### Revision comparison data

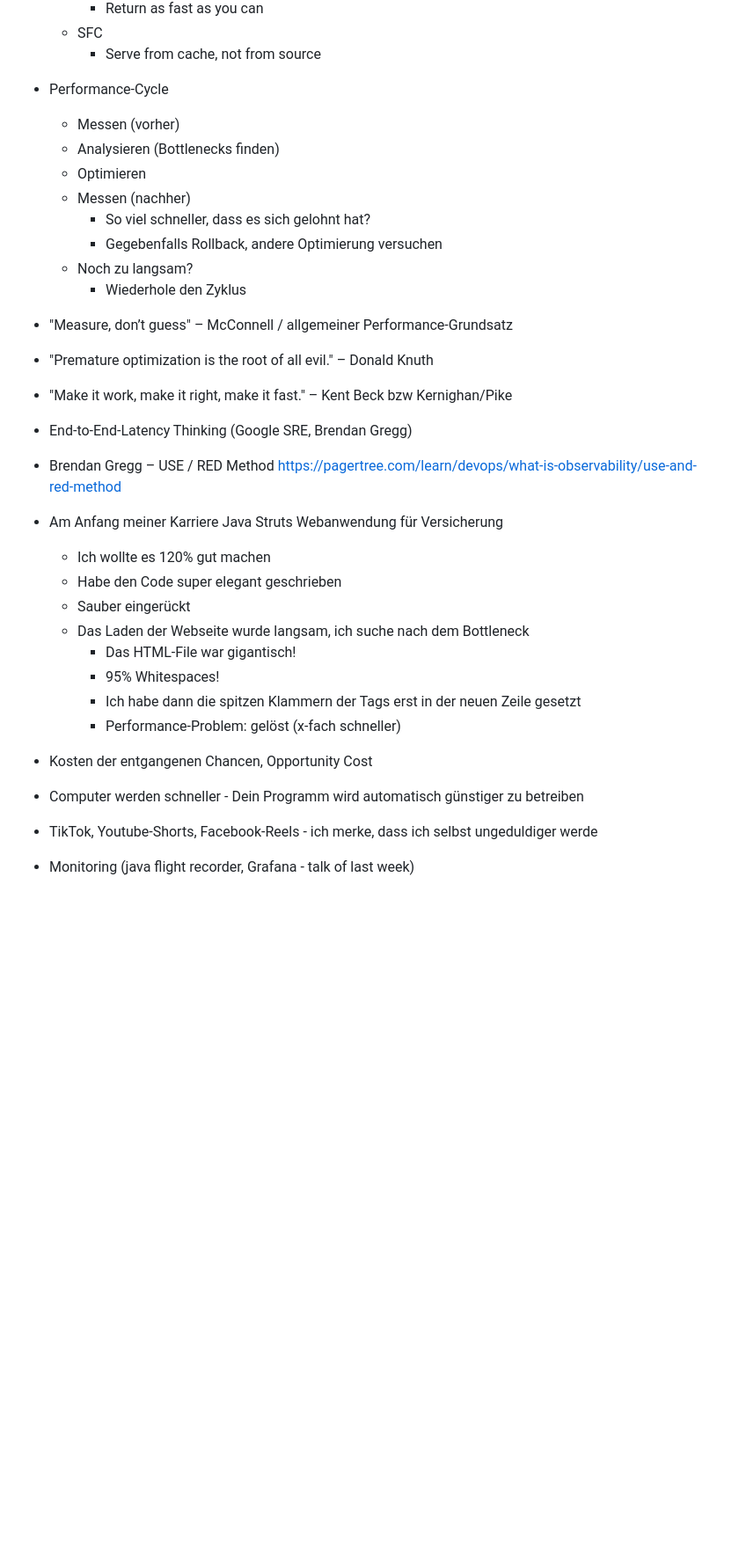
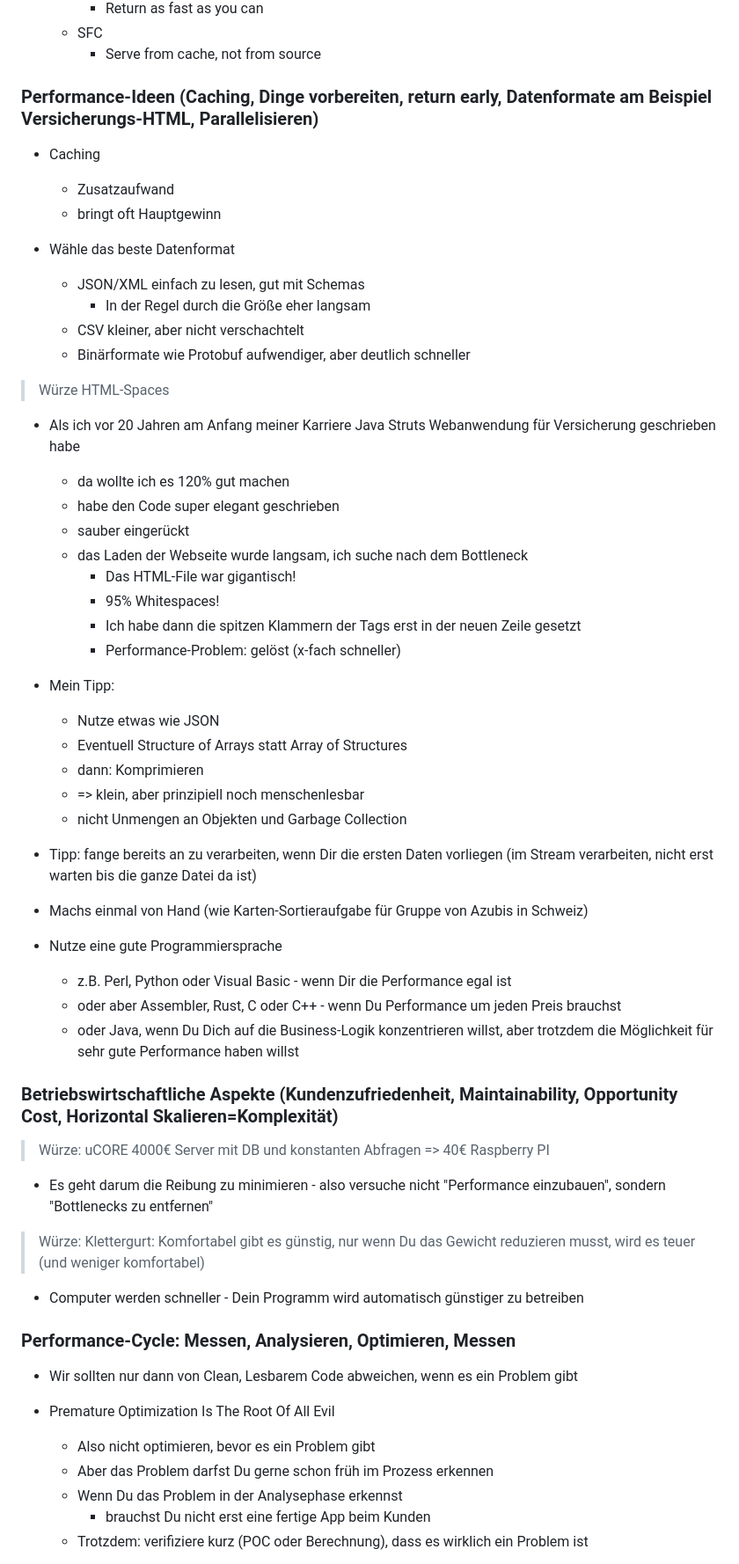
Before and after one commit to bartfastiel/jug-muc-2026-performance, a Markdown page: talk/README.md, the part around one of its changes. Shown at 88% size. GitHub-like rendering; blank space fills up the shorter version.

```diff
--- a/talk/README.md
+++ b/talk/README.md
@@ -249,37 +260,62 @@
   * SFC
     * Serve from cache, not from source
 
-* Performance-Cycle
-  * Messen (vorher)
-  * Analysieren (Bottlenecks finden)
-  * Optimieren
-  * Messen (nachher)
-    * So viel schneller, dass es sich gelohnt hat?
-    * Gegebenfalls Rollback, andere Optimierung versuchen
-  * Noch zu langsam?
-    * Wiederhole den Zyklus
+### Performance-Ideen (Caching, Dinge vorbereiten, return early, Datenformate am Beispiel Versicherungs-HTML, Parallelisieren)
 
-* "Measure, don’t guess" – McConnell / allgemeiner Performance-Grundsatz
-* "Premature optimization is the root of all evil." – Donald Knuth
-* "Make it work, make it right, make it fast." – Kent Beck bzw Kernighan/Pike
-* End-to-End-Latency Thinking (Google SRE, Brendan Gregg)
-* Brendan Gregg – USE / RED Method https://pagertree.com/learn/devops/what-is-observability/use-and-red-method
+* Caching
+  * Zusatzaufwand
+  * bringt oft Hauptgewinn
 
-* Am Anfang meiner Karriere Java Struts Webanwendung für Versicherung
-  * Ich wollte es 120% gut machen
-  * Habe den Code super elegant geschrieben
-  * Sauber eingerückt
-  * Das Laden der Webseite wurde langsam, ich suche nach dem Bottleneck
+* Wähle das beste Datenformat
+  * JSON/XML einfach zu lesen, gut mit Schemas
+    * In der Regel durch die Größe eher langsam
+  * CSV kleiner, aber nicht verschachtelt
+  * Binärformate wie Protobuf aufwendiger, aber deutlich schneller
+
+> Würze HTML-Spaces
+* Als ich vor 20 Jahren am Anfang meiner Karriere Java Struts Webanwendung für Versicherung geschrieben habe
+  * da wollte ich es 120% gut machen
+  * habe den Code super elegant geschrieben
+  * sauber eingerückt
+  * das Laden der Webseite wurde langsam, ich suche nach dem Bottleneck
     * Das HTML-File war gigantisch!
     * 95% Whitespaces!
     * Ich habe dann die spitzen Klammern der Tags erst in der neuen Zeile gesetzt
     * Performance-Problem: gelöst (x-fach schneller)
 
-* Kosten der entgangenen Chancen, Opportunity Cost
+* Mein Tipp:
+  * Nutze etwas wie JSON
+  * Eventuell Structure of Arrays statt Array of Structures
+  * dann: Komprimieren
+  * => klein, aber prinzipiell noch menschenlesbar
+  * nicht Unmengen an Objekten und Garbage Collection
+
+* Tipp: fange bereits an zu verarbeiten, wenn Dir die ersten Daten vorliegen (im Stream verarbeiten, nicht erst warten bis die ganze Datei da ist)
+
+* Machs einmal von Hand (wie Karten-Sortieraufgabe für Gruppe von Azubis in Schweiz)
+
+* Nutze eine gute Programmiersprache
+  * z.B. Perl, Python oder Visual Basic - wenn Dir die Performance egal ist
+  * oder aber Assembler, Rust, C oder C++ - wenn Du Performance um jeden Preis brauchst
+  * oder Java, wenn Du Dich auf die Business-Logik konzentrieren willst, aber trotzdem die Möglichkeit für sehr gute Performance haben willst
+
+### Betriebswirtschaftliche Aspekte (Kundenzufriedenheit, Maintainability, Opportunity Cost, Horizontal Skalieren=Komplexität)
+> Würze: uCORE 4000€ Server mit DB und konstanten Abfragen => 40€ Raspberry PI
+
+
+* Es geht darum die Reibung zu minimieren - also versuche nicht "Performance einzubauen", sondern "Bottlenecks zu entfernen"
+
+> Würze: Klettergurt: Komfortabel gibt es günstig, nur wenn Du das Gewicht reduzieren musst, wird es teuer (und weniger komfortabel)
 
 * Computer werden schneller - Dein Programm wird automatisch günstiger zu betreiben
 
-* TikTok, Youtube-Shorts, Facebook-Reels - ich merke, dass ich selbst ungeduldiger werde
+### Performance-Cycle: Messen, Analysieren, Optimieren, Messen
 
-* Monitoring (java flight recorder, Grafana - talk of last week)
+* Wir sollten nur dann von Clean, Lesbarem Code abweichen, wenn es ein Problem gibt
+* Premature Optimization Is The Root Of All Evil
+  * Also nicht optimieren, bevor es ein Problem gibt
+  * Aber das Problem darfst Du gerne schon früh im Prozess erkennen
+  * Wenn Du das Problem in der Analysephase erkennst
+    * brauchst Du nicht erst eine fertige App beim Kunden
+  * Trotzdem: verifiziere kurz (POC oder Berechnung), dass es wirklich ein Problem ist
 
```
Also changed, not shown: other parts of talk/README.md (+172 -103 lines).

### INSTRUCTIONS TO FOLLOW
In the entries above, find lines with "nicht" and copy each.

### WRITTEN RESPONSE
+  * CSV kleiner, aber nicht verschachtelt
+  * nicht Unmengen an Objekten und Garbage Collection
+* Tipp: fange bereits an zu verarbeiten, wenn Dir die ersten Daten vorliegen (im Stream verarbeiten, nicht erst warten bis die ganze Datei da ist)
+* Es geht darum die Reibung zu minimieren - also versuche nicht "Performance einzubauen", sondern "Bottlenecks zu entfernen"
+  * Also nicht optimieren, bevor es ein Problem gibt
+    * brauchst Du nicht erst eine fertige App beim Kunden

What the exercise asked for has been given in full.